#### DATA:

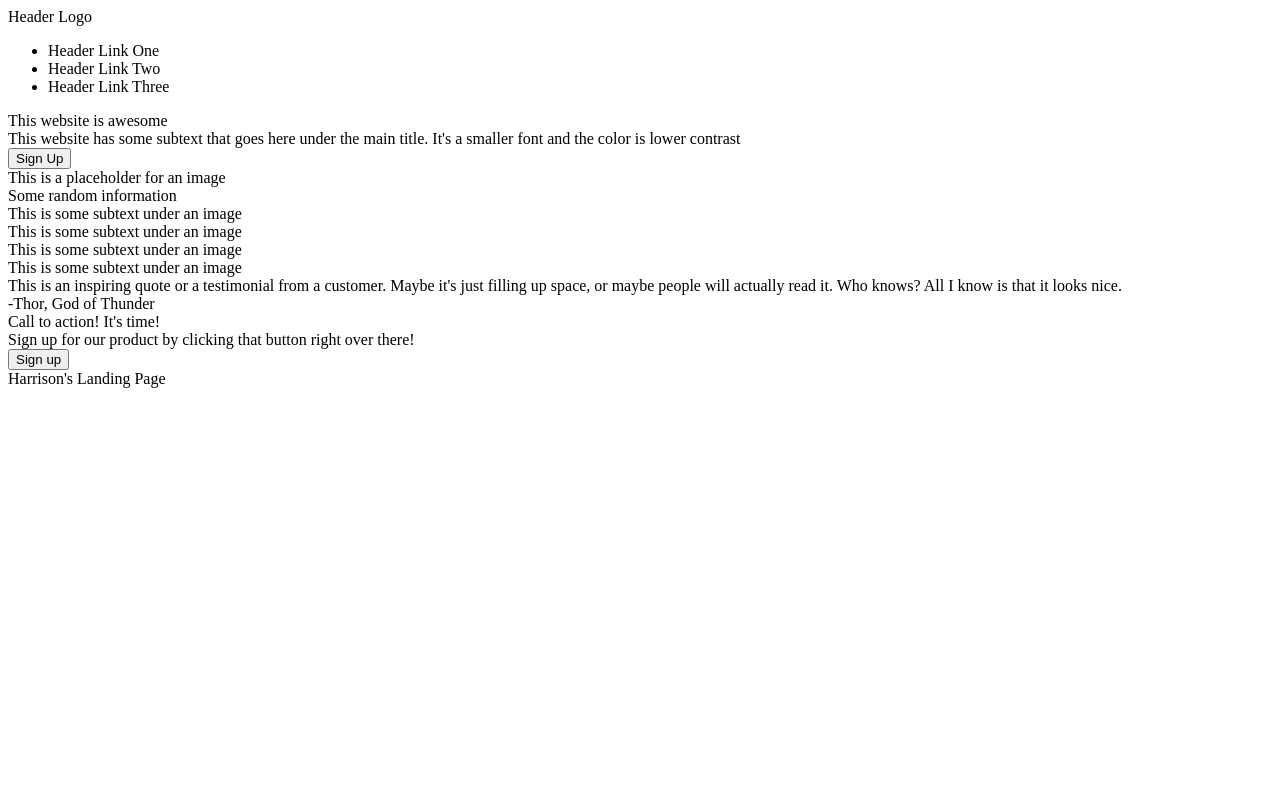
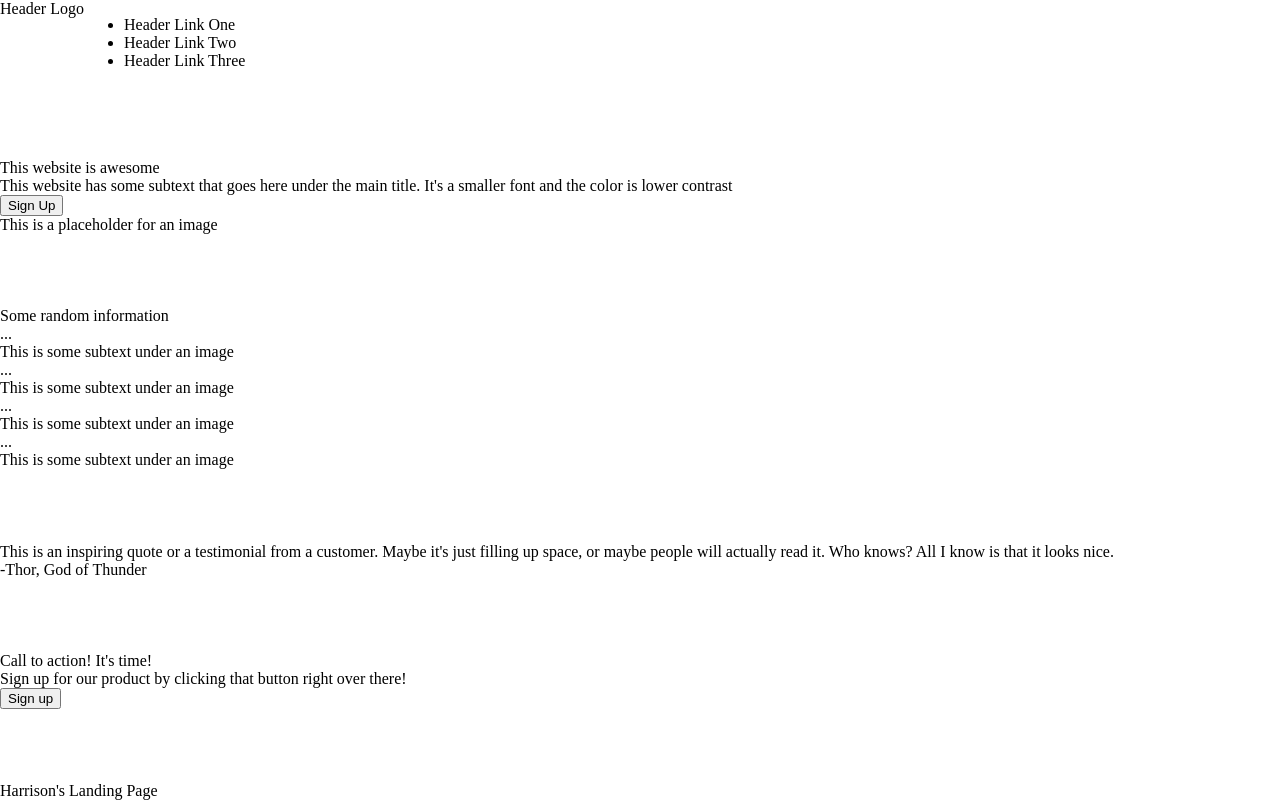
Before and after one commit to hbelange/harrison-landing-page, a plain HTML site: page index.html in a window 1280 px wide. Drawn offline with Linux system fonts and the light colour scheme.

Commit message:
add flex containers to html

```diff
--- a/index.html
+++ b/index.html
@@ -8,32 +8,44 @@
     <link rel="stylesheet" href="styles.css">
 </head>
 <body>
+    <div class="header">
       <div>Header Logo</div>
       <ul>
         <li>Header Link One</li>
         <li>Header Link Two</li>
         <li>Header Link Three</li>
       </ul>
+    </div>
+    <div class="top">
       <div>This website is awesome</div>
       <div>This website has some subtext that goes here under the main title. It's a smaller font and the color is lower contrast</div>
       <button>Sign Up</button>
       <div>This is a placeholder for an image</div>
+    </div>
+    <div class="info">
       <div>Some random information</div>
-    <div></div>
+      <div>...</div>
       <div>This is some subtext under an image</div>
-    <div></div>
+      <div>...</div>
       <div>This is some subtext under an image</div>
-    <div></div>
+      <div>...</div>
       <div>This is some subtext under an image</div>
-    <div></div>
+      <div>...</div>
       <div>This is some subtext under an image</div>
+    </div>
+    <div class="quote">
       <div>This is an inspiring quote or a testimonial from a customer. Maybe it's just filling up space, or maybe people will actually
         read it. Who knows? All I know is that it looks nice.
       </div>
       <div>-Thor, God of Thunder</div>
+    </div>
+    <div class="action">
       <div>Call to action! It's time!</div>
       <div>Sign up for our product by clicking that button right over there!</div>
       <button>Sign up</button>
+    </div>
+    <div class="footer">
       <div>Harrison's Landing Page </div>
+    </div>
 </body>
 </html>
--- a/styles.css
+++ b/styles.css
@@ -0,0 +1,11 @@
+body {
+    min-height: 100vh;
+    margin: 0;
+    display: flex;
+    flex-direction: column;
+    justify-content: space-between;
+}
+
+.header {
+    display: flex;
+}
```
Lines whose indentation alone changed are shown as unchanged.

#### TASK GOAL:
Leave the pictures out and print the whole listing precisely.

#### RESPONSE:
Before and after one commit to hbelange/harrison-landing-page, a plain HTML site: page index.html in a window 1280 px wide. Drawn offline with Linux system fonts and the light colour scheme.

Commit message:
add flex containers to html

```diff
--- a/index.html
+++ b/index.html
@@ -8,32 +8,44 @@
     <link rel="stylesheet" href="styles.css">
 </head>
 <body>
+    <div class="header">
       <div>Header Logo</div>
       <ul>
         <li>Header Link One</li>
         <li>Header Link Two</li>
         <li>Header Link Three</li>
       </ul>
+    </div>
+    <div class="top">
       <div>This website is awesome</div>
       <div>This website has some subtext that goes here under the main title. It's a smaller font and the color is lower contrast</div>
       <button>Sign Up</button>
       <div>This is a placeholder for an image</div>
+    </div>
+    <div class="info">
       <div>Some random information</div>
-    <div></div>
+      <div>...</div>
       <div>This is some subtext under an image</div>
-    <div></div>
+      <div>...</div>
       <div>This is some subtext under an image</div>
-    <div></div>
+      <div>...</div>
       <div>This is some subtext under an image</div>
-    <div></div>
+      <div>...</div>
       <div>This is some subtext under an image</div>
+    </div>
+    <div class="quote">
       <div>This is an inspiring quote or a testimonial from a customer. Maybe it's just filling up space, or maybe people will actually
         read it. Who knows? All I know is that it looks nice.
       </div>
       <div>-Thor, God of Thunder</div>
+    </div>
+    <div class="action">
       <div>Call to action! It's time!</div>
       <div>Sign up for our product by clicking that button right over there!</div>
       <button>Sign up</button>
+    </div>
+    <div class="footer">
       <div>Harrison's Landing Page </div>
+    </div>
 </body>
 </html>
--- a/styles.css
+++ b/styles.css
@@ -0,0 +1,11 @@
+body {
+    min-height: 100vh;
+    margin: 0;
+    display: flex;
+    flex-direction: column;
+    justify-content: space-between;
+}
+
+.header {
+    display: flex;
+}
```
Lines whose indentation alone changed are shown as unchanged.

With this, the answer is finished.